▸ **Records provided**
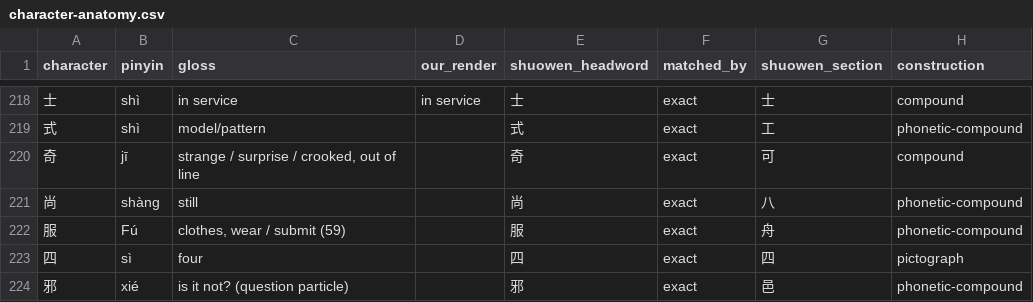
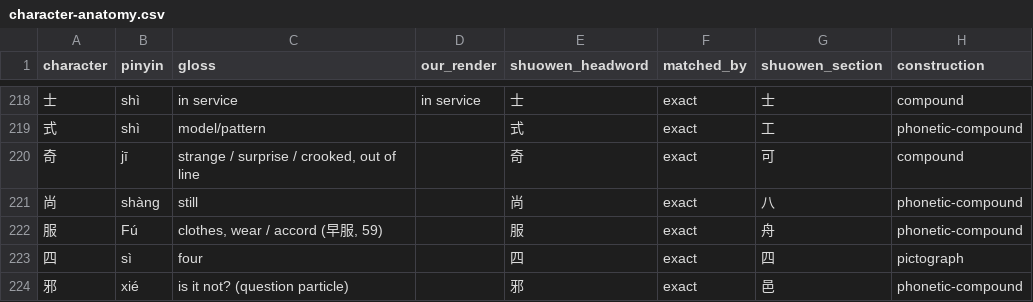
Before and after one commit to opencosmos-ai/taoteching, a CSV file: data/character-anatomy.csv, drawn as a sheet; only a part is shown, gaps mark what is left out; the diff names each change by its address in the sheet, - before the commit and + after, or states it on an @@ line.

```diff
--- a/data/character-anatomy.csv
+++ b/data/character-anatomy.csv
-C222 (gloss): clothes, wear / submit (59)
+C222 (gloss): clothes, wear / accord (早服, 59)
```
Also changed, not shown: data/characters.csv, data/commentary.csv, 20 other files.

▸ **Exercise instructions**
Hand back the data above exactly, with no images.

▸ **Finished exercise**
Before and after one commit to opencosmos-ai/taoteching, a CSV file: data/character-anatomy.csv, drawn as a sheet; only a part is shown, gaps mark what is left out; the diff names each change by its address in the sheet, - before the commit and + after, or states it on an @@ line.

```diff
--- a/data/character-anatomy.csv
+++ b/data/character-anatomy.csv
-C222 (gloss): clothes, wear / submit (59)
+C222 (gloss): clothes, wear / accord (早服, 59)
```
Also changed, not shown: data/characters.csv, data/commentary.csv, 20 other files.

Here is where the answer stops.